Go through the data below and return each line containing the word "cells".

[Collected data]
>>>

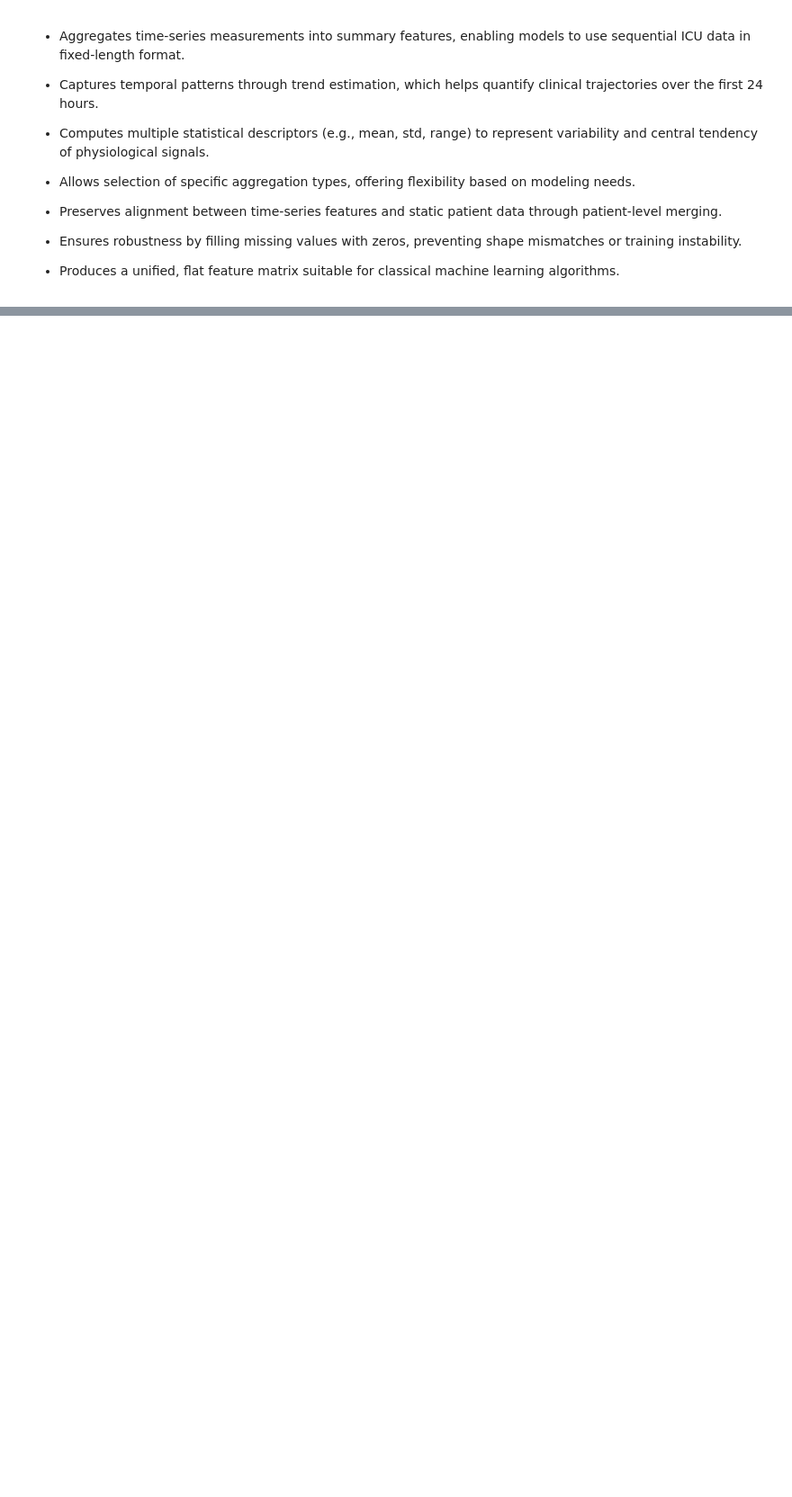
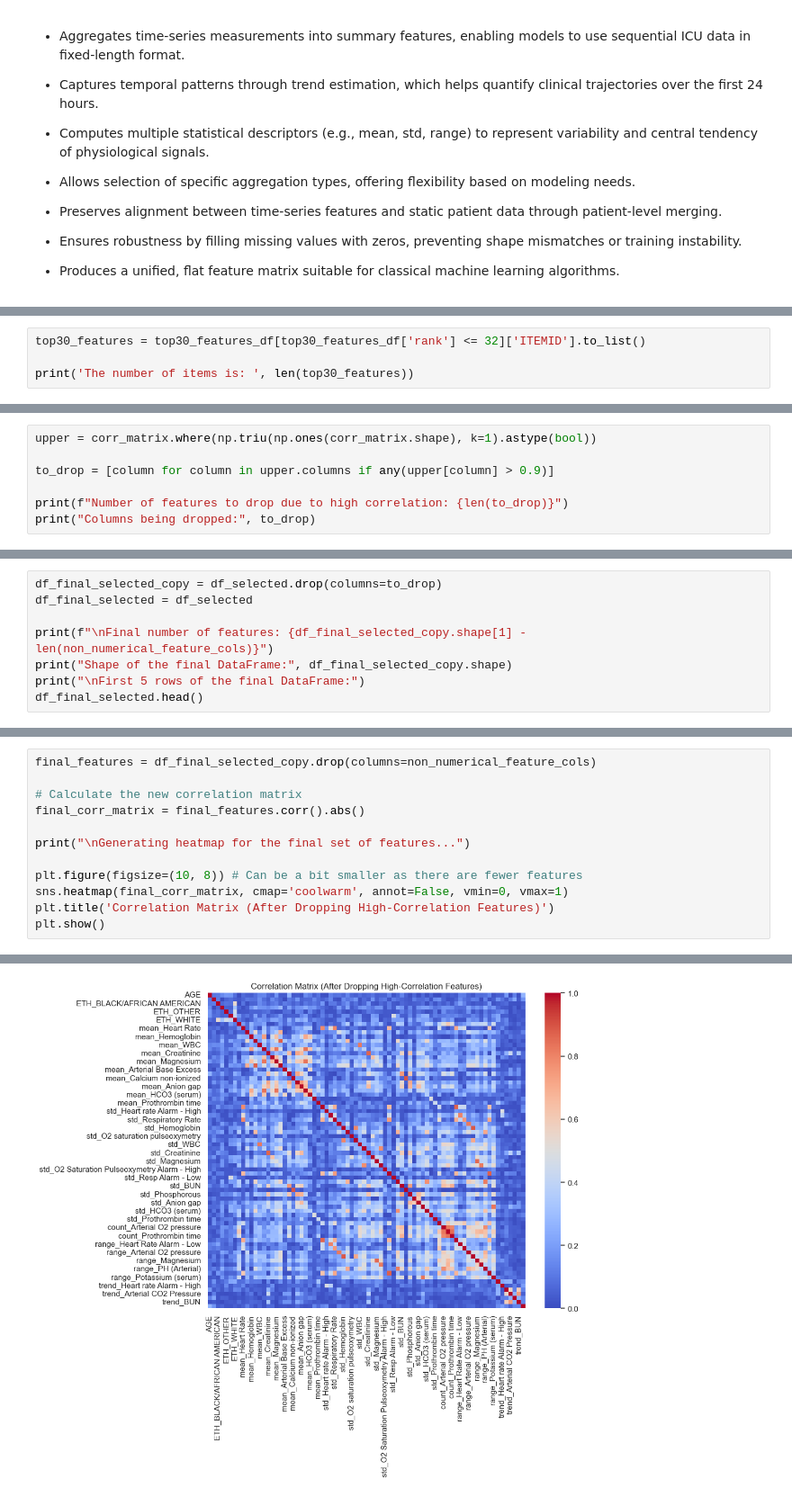
Before and after one commit to Francesinhas/mimic3-length-of-stay-prediction, a Jupyter notebook: report.ipynb, the cells around one changed output, grey strips where cells are left out. Shown at 90% size. Cells and saved outputs as stored; diff of their text form; blank space fills up the shorter version.

```diff
--- a/report.ipynb
+++ b/report.ipynb
@@ -722,0 +770,4 @@ top_10_items_v1 = [220045, 220210, 220277, 220052, 220050, 220051, 223835, 22033
+# %%
+top30_features = top30_features_df[top30_features_df['rank'] <= 32]['ITEMID'].to_list()
+
+print('The number of items is: ', len(top30_features))
@@ -722,0 +897,7 @@ top_10_items_v1 = [220045, 220210, 220277, 220052, 220050, 220051, 223835, 22033
+# %%
+upper = corr_matrix.where(np.triu(np.ones(corr_matrix.shape), k=1).astype(bool))
+
+to_drop = [column for column in upper.columns if any(upper[column] > 0.9)]
+
+print(f"Number of features to drop due to high correlation: {len(to_drop)}")
+print("Columns being dropped:", to_drop)
@@ -722,0 +909,8 @@ top_10_items_v1 = [220045, 220210, 220277, 220052, 220050, 220051, 223835, 22033
+# %%
+df_final_selected_copy = df_selected.drop(columns=to_drop)
+df_final_selected = df_selected
+
+print(f"\nFinal number of features: {df_final_selected_copy.shape[1] - len(non_numerical_feature_cols)}")
+print("Shape of the final DataFrame:", df_final_selected_copy.shape)
+print("\nFirst 5 rows of the final DataFrame:")
+df_final_selected.head()
@@ -722,0 +946,13 @@ top_10_items_v1 = [220045, 220210, 220277, 220052, 220050, 220051, 223835, 22033
+# %%
+final_features = df_final_selected_copy.drop(columns=non_numerical_feature_cols)
+
+# Calculate the new correlation matrix
+final_corr_matrix = final_features.corr().abs()
+
+print("\nGenerating heatmap for the final set of features...")
+
+plt.figure(figsize=(10, 8)) # Can be a bit smaller as there are fewer features
+sns.heatmap(final_corr_matrix, cmap='coolwarm', annot=False, vmin=0, vmax=1)
+plt.title('Correlation Matrix (After Dropping High-Correlation Features)')
+plt.show()
+# %% [output]
@@ -722,0 +960 @@ top_10_items_v1 = [220045, 220210, 220277, 220052, 220050, 220051, 223835, 22033
+[figure, added]
```
Also changed, not shown: parts of 54 cells of this notebook, 1 other file.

<<<

**Answer space**
Before and after one commit to Francesinhas/mimic3-length-of-stay-prediction, a Jupyter notebook: report.ipynb, the cells around one changed output, grey strips where cells are left out. Shown at 90% size. Cells and saved outputs as stored; diff of their text form; blank space fills up the shorter version.
Also changed, not shown: parts of 54 cells of this notebook, 1 other file.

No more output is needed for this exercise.